Some intrepid PlayStation fans tested several backward compatible games on both a PS4 and a PS5 to categorically show that the load time was cut. Some were barely perceptible, but others loaded twice as fast. For example, The Last of Us 2 shaves around 30 seconds off its load time from the menu to the gameplay. The PSN store icon would previously load webpages on the PS4. For the PS5, it is built-in, so loads faster.
The fact that players have noticed such speed improvements shows how important fast loading is to PlayStation players. Moving forwards, the PSN could benefit from being even quicker to use. Indeed, speed is important when it comes to gaming across the board.
For instance, when building their online gaming platform, Pronet ensured that all elements were built into one system. This cuts the time needed for communication and results in faster loading times. The platform can then be used for a multitude of purposes, from sportsbook to online casinos. Ensuring this from the beginning builds on what other consoles have learned the hard way. The unified approach could be something PlayStation look to do in future to cut load times even more.
Some vocal critics of the PlayStation Network have suggested that digital downloads are flawed. Not only do they suggest that they are expensive, but that they lack some of the features of previous modes of playing i.e. discs. Some suggest that not being able to sell on the download once played or to give to friends to complete is a major flaw.
Some are suggesting that old games are still as expensive as they were upon release, despite the fact the gameplay may be dated and the features not as modern as some of the newer games. This attests to the popularity the games still retain.
But, in Sony’s defence, other forms of gaming retain a steep pricing structure, such as Nintendo. Pokémon, for instance, is in its eighth generation. Yet games from as far back as 2009 are still akin to prices they would have been at the time. Some fans of the franchise suggested that the games don’t depreciate at all – so there is no need to drop the price of these titles.

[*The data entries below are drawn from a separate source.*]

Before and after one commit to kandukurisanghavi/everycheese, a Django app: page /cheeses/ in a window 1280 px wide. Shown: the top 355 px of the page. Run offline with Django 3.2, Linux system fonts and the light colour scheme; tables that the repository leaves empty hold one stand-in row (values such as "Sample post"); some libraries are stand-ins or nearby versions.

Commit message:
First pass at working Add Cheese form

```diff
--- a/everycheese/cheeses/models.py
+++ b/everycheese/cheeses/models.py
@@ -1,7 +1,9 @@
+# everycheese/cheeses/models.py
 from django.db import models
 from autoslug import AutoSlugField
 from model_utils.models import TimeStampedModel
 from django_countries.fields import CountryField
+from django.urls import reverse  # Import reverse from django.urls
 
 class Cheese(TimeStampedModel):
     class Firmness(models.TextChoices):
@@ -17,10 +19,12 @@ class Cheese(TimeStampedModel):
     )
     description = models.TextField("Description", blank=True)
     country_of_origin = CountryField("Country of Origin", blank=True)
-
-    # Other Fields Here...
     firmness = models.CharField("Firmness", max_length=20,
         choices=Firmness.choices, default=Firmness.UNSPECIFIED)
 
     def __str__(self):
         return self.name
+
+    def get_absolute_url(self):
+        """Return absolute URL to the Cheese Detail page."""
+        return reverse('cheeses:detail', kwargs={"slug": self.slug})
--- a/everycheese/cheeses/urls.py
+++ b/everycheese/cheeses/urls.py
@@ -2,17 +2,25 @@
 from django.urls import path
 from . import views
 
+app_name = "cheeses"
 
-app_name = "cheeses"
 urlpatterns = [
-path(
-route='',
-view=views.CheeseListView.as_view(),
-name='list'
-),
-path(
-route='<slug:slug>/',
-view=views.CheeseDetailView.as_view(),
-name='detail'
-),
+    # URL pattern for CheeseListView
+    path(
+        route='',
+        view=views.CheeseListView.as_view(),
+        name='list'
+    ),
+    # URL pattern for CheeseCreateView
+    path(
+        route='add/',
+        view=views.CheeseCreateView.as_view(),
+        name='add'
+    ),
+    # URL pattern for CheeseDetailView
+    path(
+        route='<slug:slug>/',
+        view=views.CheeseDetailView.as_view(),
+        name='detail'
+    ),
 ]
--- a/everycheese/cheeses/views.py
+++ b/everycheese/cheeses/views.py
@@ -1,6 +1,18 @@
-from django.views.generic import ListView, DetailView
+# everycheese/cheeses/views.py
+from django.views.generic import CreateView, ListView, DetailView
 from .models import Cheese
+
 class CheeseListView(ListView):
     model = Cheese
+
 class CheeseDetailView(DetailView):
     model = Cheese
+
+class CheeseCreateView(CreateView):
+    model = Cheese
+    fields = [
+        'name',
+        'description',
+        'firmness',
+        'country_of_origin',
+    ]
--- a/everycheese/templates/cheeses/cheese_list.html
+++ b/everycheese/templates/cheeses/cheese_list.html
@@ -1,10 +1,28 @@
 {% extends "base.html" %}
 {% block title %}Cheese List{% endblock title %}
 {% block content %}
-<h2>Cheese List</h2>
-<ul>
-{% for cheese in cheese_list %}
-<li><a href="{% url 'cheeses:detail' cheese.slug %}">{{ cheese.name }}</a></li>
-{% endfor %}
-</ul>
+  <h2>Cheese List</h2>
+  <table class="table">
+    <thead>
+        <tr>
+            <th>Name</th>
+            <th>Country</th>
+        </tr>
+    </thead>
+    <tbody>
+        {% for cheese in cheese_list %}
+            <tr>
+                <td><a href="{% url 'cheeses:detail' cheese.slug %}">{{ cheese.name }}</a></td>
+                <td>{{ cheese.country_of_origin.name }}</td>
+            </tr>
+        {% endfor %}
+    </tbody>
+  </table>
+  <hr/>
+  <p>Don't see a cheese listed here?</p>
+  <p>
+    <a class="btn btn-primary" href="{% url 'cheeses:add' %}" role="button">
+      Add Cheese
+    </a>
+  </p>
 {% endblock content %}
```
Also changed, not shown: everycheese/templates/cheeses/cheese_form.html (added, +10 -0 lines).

The rise of retro gaming across all consoles proves that even old-fashioned gameplay is popular. But perhaps Sony could alter the features of their downloads to fix game-breaking bugs found in the original old releases.
The PlayStation Network isn’t without flaws – nothing of such a magnitude could ever be perfect. But the fact that Sony is acknowledging what could be improved, such as making loading times faster with the new console release, shows they are committed to making sure fans get the most out of the PSN.